THE TASK » After removing every image, reproduce the data exactly as it appears.

[Web page revision data]
○ ○ ○ ○ ○ ○ ○

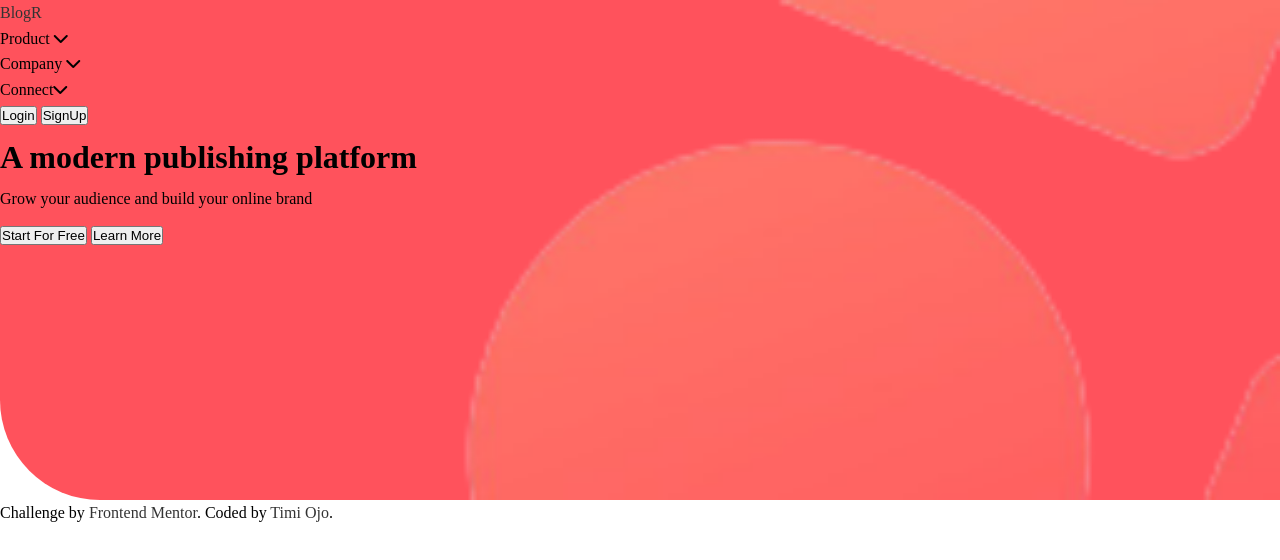
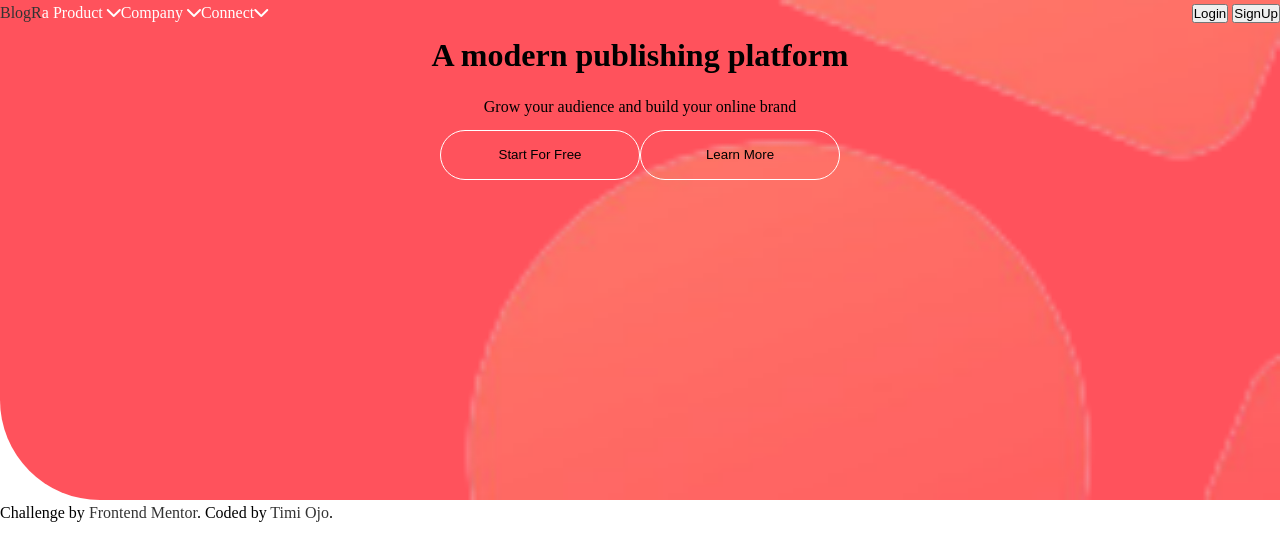
Before and after one commit to TimilehinEmmanuelOJO/Blogr, a plain HTML site: page index.html in a window 1280 px wide. Drawn offline with Linux system fonts and the light colour scheme.

Commit message:
this is another commmit

```diff
--- a/index.html
+++ b/index.html
@@ -18,9 +18,11 @@
       <div class="leftnav">
         <ul>
           <li><a href="#home">BlogR</a></li>
-          <li>Product <i class="fas fa-chevron-down"></i></li>
+          <li>a Product <i class="fas fa-chevron-down"></i></li>
           <li>Company <i class="fas fa-chevron-down"></i></li>
-          <li>Connect<i class="fas fa-chevron-down"></i></li>
+          <div class="connect-dropdown">
+            <li>Connect<i class="fas fa-chevron-down"></i></li>
+          </div>
         </ul>
       </div>
       <div class="rightnav">
@@ -30,10 +32,12 @@
     </div>
   </nav>
   <div id="main">
-    <h1>A modern publishing platform</h1>
-    <p>Grow your audience and build your online brand</p>
-    <button type="submit">Start For Free</button>
-        <input type="button" value="Learn More">
+    <h1 id="text1">A modern publishing platform</h1>
+    <p id="text2">Grow your audience and build your online brand</p>
+    <div class="btn">
+      <button id="mainbtn" type="submit">Start For Free</button>
+      <input id="mainbtn" type="button" value="Learn More">
+    </div>
   </div>
  </div>
 
--- a/style.css
+++ b/style.css
@@ -34,10 +34,46 @@ img{
     background-repeat: no-repeat;
     background-position: left;
 }
-.nav-flex{
+.nav{
+    display: flex;
+    justify-content: space-between;
+}
+.leftnav{
     display: flex;
 }
+ul{
+    display: flex;
+}
+li{
+    color: white;
+}
+.rightnav{
 
+}
+#main{
+    display: grid;
+}
+#text1{
+    text-align: center;
+}
+#text2{
+    text-align: center;
+}
+#mainbtn{
+    width: 200px;
+    height: 50px;
+    border: white solid 1px;
+    border-radius: 30px;
+    background: transparent;
+    cursor: pointer;
+}
+#mainbtn:hover{
+    background: white;
+}
+.btn{
+    display: flex;
+    justify-content: center;
+}
 
 The designs were created to the following widths:
 
```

○ ○ ○ ○ ○ ○ ○

EXERCISE OUTPUT »
Before and after one commit to TimilehinEmmanuelOJO/Blogr, a plain HTML site: page index.html in a window 1280 px wide. Drawn offline with Linux system fonts and the light colour scheme.

Commit message:
this is another commmit

```diff
--- a/index.html
+++ b/index.html
@@ -18,9 +18,11 @@
       <div class="leftnav">
         <ul>
           <li><a href="#home">BlogR</a></li>
-          <li>Product <i class="fas fa-chevron-down"></i></li>
+          <li>a Product <i class="fas fa-chevron-down"></i></li>
           <li>Company <i class="fas fa-chevron-down"></i></li>
-          <li>Connect<i class="fas fa-chevron-down"></i></li>
+          <div class="connect-dropdown">
+            <li>Connect<i class="fas fa-chevron-down"></i></li>
+          </div>
         </ul>
       </div>
       <div class="rightnav">
@@ -30,10 +32,12 @@
     </div>
   </nav>
   <div id="main">
-    <h1>A modern publishing platform</h1>
-    <p>Grow your audience and build your online brand</p>
-    <button type="submit">Start For Free</button>
-        <input type="button" value="Learn More">
+    <h1 id="text1">A modern publishing platform</h1>
+    <p id="text2">Grow your audience and build your online brand</p>
+    <div class="btn">
+      <button id="mainbtn" type="submit">Start For Free</button>
+      <input id="mainbtn" type="button" value="Learn More">
+    </div>
   </div>
  </div>
 
--- a/style.css
+++ b/style.css
@@ -34,10 +34,46 @@ img{
     background-repeat: no-repeat;
     background-position: left;
 }
-.nav-flex{
+.nav{
+    display: flex;
+    justify-content: space-between;
+}
+.leftnav{
     display: flex;
 }
+ul{
+    display: flex;
+}
+li{
+    color: white;
+}
+.rightnav{
 
+}
+#main{
+    display: grid;
+}
+#text1{
+    text-align: center;
+}
+#text2{
+    text-align: center;
+}
+#mainbtn{
+    width: 200px;
+    height: 50px;
+    border: white solid 1px;
+    border-radius: 30px;
+    background: transparent;
+    cursor: pointer;
+}
+#mainbtn:hover{
+    background: white;
+}
+.btn{
+    display: flex;
+    justify-content: center;
+}
 
 The designs were created to the following widths:
 
```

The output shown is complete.